### Task brief
Word for word, copy out every line of the records, omitting each picture.

━━━ Input records ━━━

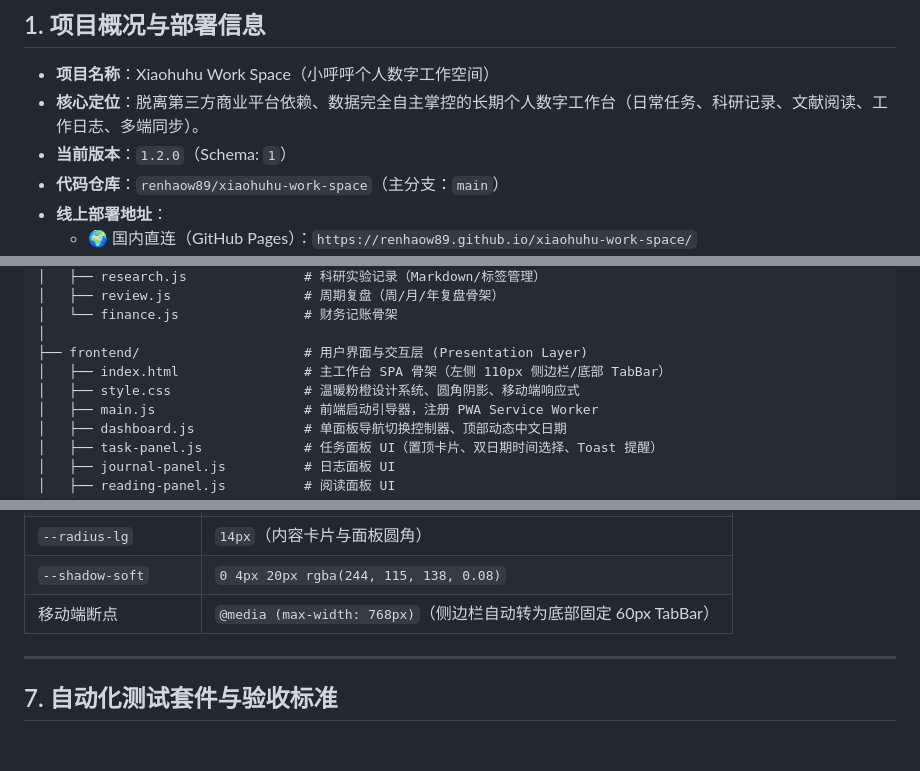
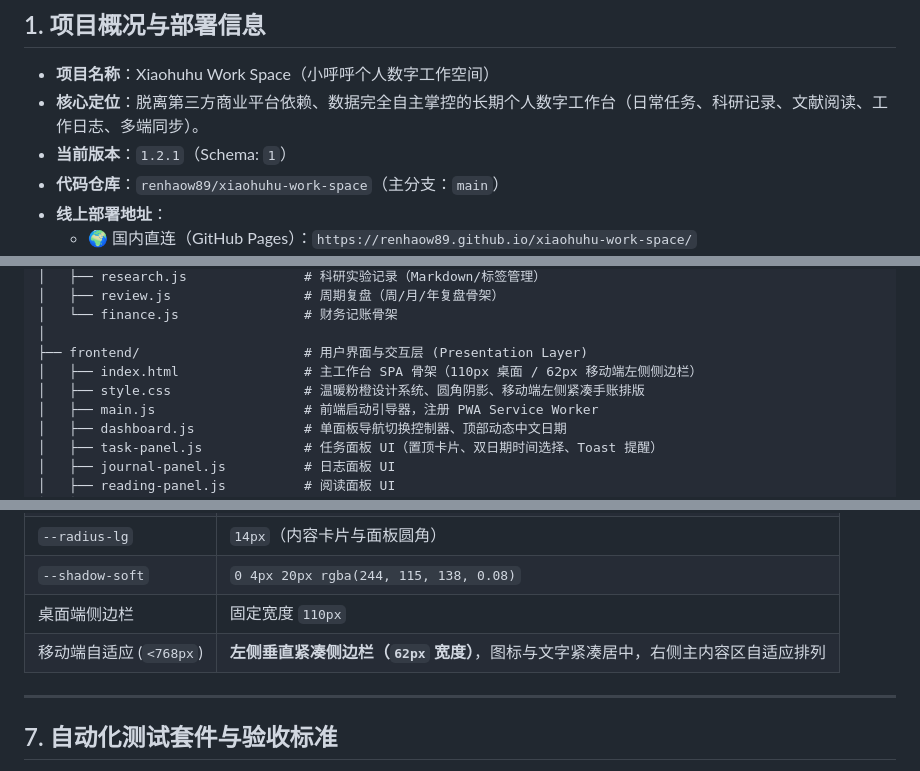
Before and after one commit to renhaow89/xiaohuhu-work-space, a Markdown page: AI_DEVELOPMENT_GUIDE.md, 3 parts joined by grey strips. GitHub-like rendering; blank space fills up the shorter version.

Commit message:
docs: update AI_DEVELOPMENT_GUIDE.md to v1.2.1 and document mobile left sidebar layout

```diff
--- a/AI_DEVELOPMENT_GUIDE.md
+++ b/AI_DEVELOPMENT_GUIDE.md
@@ -10,7 +10,7 @@
 
 - **项目名称**：Xiaohuhu Work Space（小呼呼个人数字工作空间）
 - **核心定位**：脱离第三方商业平台依赖、数据完全自主掌控的长期个人数字工作台（日常任务、科研记录、文献阅读、工作日志、多端同步）。
-- **当前版本**：`1.2.0`（Schema: `1`）
+- **当前版本**：`1.2.1`（Schema: `1`）
 - **代码仓库**：`renhaow89/xiaohuhu-work-space`（主分支：`main`）
 - **线上部署地址**：
   * 🌍 国内直连（GitHub Pages）：`https://renhaow89.github.io/xiaohuhu-work-space/`
@@ -74,8 +74,8 @@ xiaohuhu-work-space/
 │   └── finance.js                # 财务记账骨架
 │
 ├── frontend/                     # 用户界面与交互层 (Presentation Layer)
-│   ├── index.html                # 主工作台 SPA 骨架（左侧 110px 侧边栏/底部 TabBar）
-│   ├── style.css                 # 温暖粉橙设计系统、圆角阴影、移动端响应式
+│   ├── index.html                # 主工作台 SPA 骨架（110px 桌面 / 62px 移动端左侧侧边栏）
+│   ├── style.css                 # 温暖粉橙设计系统、圆角阴影、移动端左侧紧凑手账排版
 │   ├── main.js                   # 前端启动引导器，注册 PWA Service Worker
 │   ├── dashboard.js              # 单面板导航切换控制器、顶部动态中文日期
 │   ├── task-panel.js             # 任务面板 UI（置顶卡片、双日期时间选择、Toast 提醒）
@@ -210,7 +210,8 @@ WITH CHECK (auth.uid() = user_id);
 | `--radius-pill` | `20px`（所有主按钮与徽标胶囊圆角） |
 | `--radius-lg` | `14px`（内容卡片与面板圆角） |
 | `--shadow-soft` | `0 4px 20px rgba(244, 115, 138, 0.08)` |
-| 移动端断点 | `@media (max-width: 768px)`（侧边栏自动转为底部固定 60px TabBar） |
+| 桌面端侧边栏 | 固定宽度 `110px` |
+| 移动端自适应 (`<768px`) | **左侧垂直紧凑侧边栏（`62px` 宽度）**，图标与文字紧凑居中，右侧主内容区自适应排列 |
 
 ---
 
```
Also changed, not shown: other parts of AI_DEVELOPMENT_GUIDE.md (+1 -1 lines).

━━━

### Written answer
Before and after one commit to renhaow89/xiaohuhu-work-space, a Markdown page: AI_DEVELOPMENT_GUIDE.md, 3 parts joined by grey strips. GitHub-like rendering; blank space fills up the shorter version.

Commit message:
docs: update AI_DEVELOPMENT_GUIDE.md to v1.2.1 and document mobile left sidebar layout

```diff
--- a/AI_DEVELOPMENT_GUIDE.md
+++ b/AI_DEVELOPMENT_GUIDE.md
@@ -10,7 +10,7 @@
 
 - **项目名称**：Xiaohuhu Work Space（小呼呼个人数字工作空间）
 - **核心定位**：脱离第三方商业平台依赖、数据完全自主掌控的长期个人数字工作台（日常任务、科研记录、文献阅读、工作日志、多端同步）。
-- **当前版本**：`1.2.0`（Schema: `1`）
+- **当前版本**：`1.2.1`（Schema: `1`）
 - **代码仓库**：`renhaow89/xiaohuhu-work-space`（主分支：`main`）
 - **线上部署地址**：
   * 🌍 国内直连（GitHub Pages）：`https://renhaow89.github.io/xiaohuhu-work-space/`
@@ -74,8 +74,8 @@ xiaohuhu-work-space/
 │   └── finance.js                # 财务记账骨架
 │
 ├── frontend/                     # 用户界面与交互层 (Presentation Layer)
-│   ├── index.html                # 主工作台 SPA 骨架（左侧 110px 侧边栏/底部 TabBar）
-│   ├── style.css                 # 温暖粉橙设计系统、圆角阴影、移动端响应式
+│   ├── index.html                # 主工作台 SPA 骨架（110px 桌面 / 62px 移动端左侧侧边栏）
+│   ├── style.css                 # 温暖粉橙设计系统、圆角阴影、移动端左侧紧凑手账排版
 │   ├── main.js                   # 前端启动引导器，注册 PWA Service Worker
 │   ├── dashboard.js              # 单面板导航切换控制器、顶部动态中文日期
 │   ├── task-panel.js             # 任务面板 UI（置顶卡片、双日期时间选择、Toast 提醒）
@@ -210,7 +210,8 @@ WITH CHECK (auth.uid() = user_id);
 | `--radius-pill` | `20px`（所有主按钮与徽标胶囊圆角） |
 | `--radius-lg` | `14px`（内容卡片与面板圆角） |
 | `--shadow-soft` | `0 4px 20px rgba(244, 115, 138, 0.08)` |
-| 移动端断点 | `@media (max-width: 768px)`（侧边栏自动转为底部固定 60px TabBar） |
+| 桌面端侧边栏 | 固定宽度 `110px` |
+| 移动端自适应 (`<768px`) | **左侧垂直紧凑侧边栏（`62px` 宽度）**，图标与文字紧凑居中，右侧主内容区自适应排列 |
 
 ---
 
```
Also changed, not shown: other parts of AI_DEVELOPMENT_GUIDE.md (+1 -1 lines).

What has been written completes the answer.